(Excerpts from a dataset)

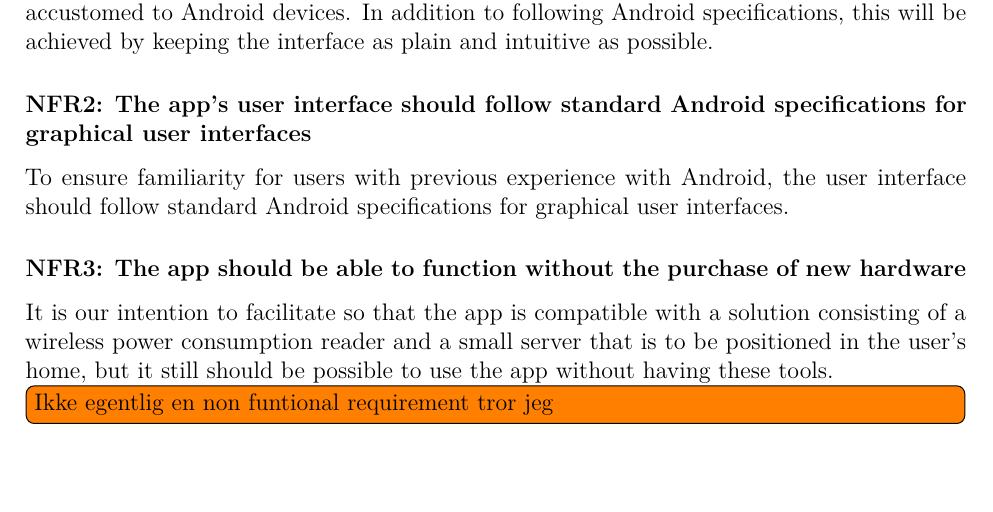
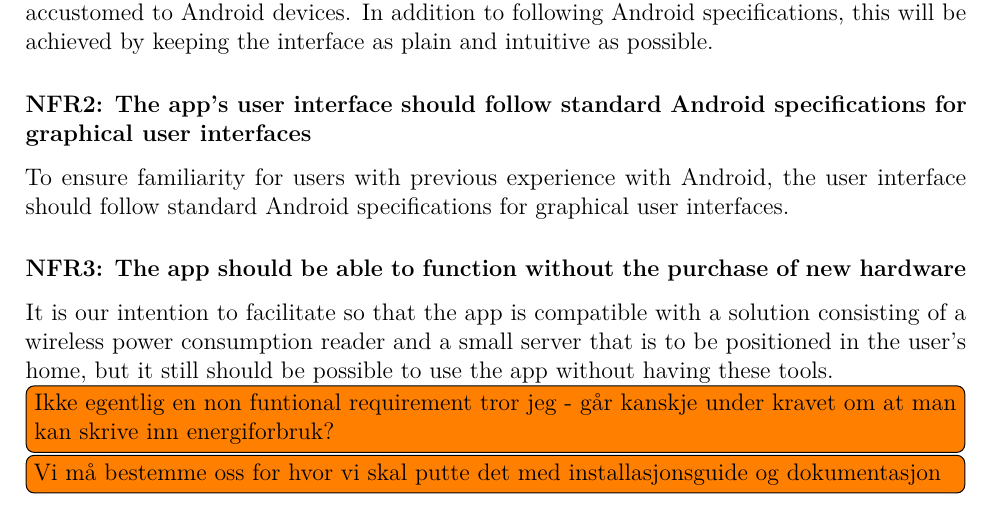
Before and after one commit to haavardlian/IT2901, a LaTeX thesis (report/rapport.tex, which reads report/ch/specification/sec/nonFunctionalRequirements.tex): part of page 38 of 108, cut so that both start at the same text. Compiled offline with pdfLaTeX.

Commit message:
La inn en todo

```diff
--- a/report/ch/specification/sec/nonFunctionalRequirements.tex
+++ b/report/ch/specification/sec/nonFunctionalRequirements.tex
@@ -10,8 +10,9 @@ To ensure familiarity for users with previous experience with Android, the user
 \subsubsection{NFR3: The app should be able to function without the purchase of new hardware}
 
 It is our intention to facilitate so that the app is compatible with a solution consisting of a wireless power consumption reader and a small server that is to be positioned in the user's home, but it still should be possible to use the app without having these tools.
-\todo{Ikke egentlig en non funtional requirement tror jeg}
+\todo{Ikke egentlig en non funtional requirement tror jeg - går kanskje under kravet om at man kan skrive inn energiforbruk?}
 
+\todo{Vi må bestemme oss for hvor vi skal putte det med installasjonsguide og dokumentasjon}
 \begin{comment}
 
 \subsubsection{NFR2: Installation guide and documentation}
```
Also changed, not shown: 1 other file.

Exercise goal: Copy out the line holding "La inn en todo". Then copy every later line of the data, unchanged, through the last one.

Answer for this exercise:
La inn en todo

```diff
--- a/report/ch/specification/sec/nonFunctionalRequirements.tex
+++ b/report/ch/specification/sec/nonFunctionalRequirements.tex
@@ -10,8 +10,9 @@ To ensure familiarity for users with previous experience with Android, the user
 \subsubsection{NFR3: The app should be able to function without the purchase of new hardware}
 
 It is our intention to facilitate so that the app is compatible with a solution consisting of a wireless power consumption reader and a small server that is to be positioned in the user's home, but it still should be possible to use the app without having these tools.
-\todo{Ikke egentlig en non funtional requirement tror jeg}
+\todo{Ikke egentlig en non funtional requirement tror jeg - går kanskje under kravet om at man kan skrive inn energiforbruk?}
 
+\todo{Vi må bestemme oss for hvor vi skal putte det med installasjonsguide og dokumentasjon}
 \begin{comment}
 
 \subsubsection{NFR2: Installation guide and documentation}
```
Also changed, not shown: 1 other file.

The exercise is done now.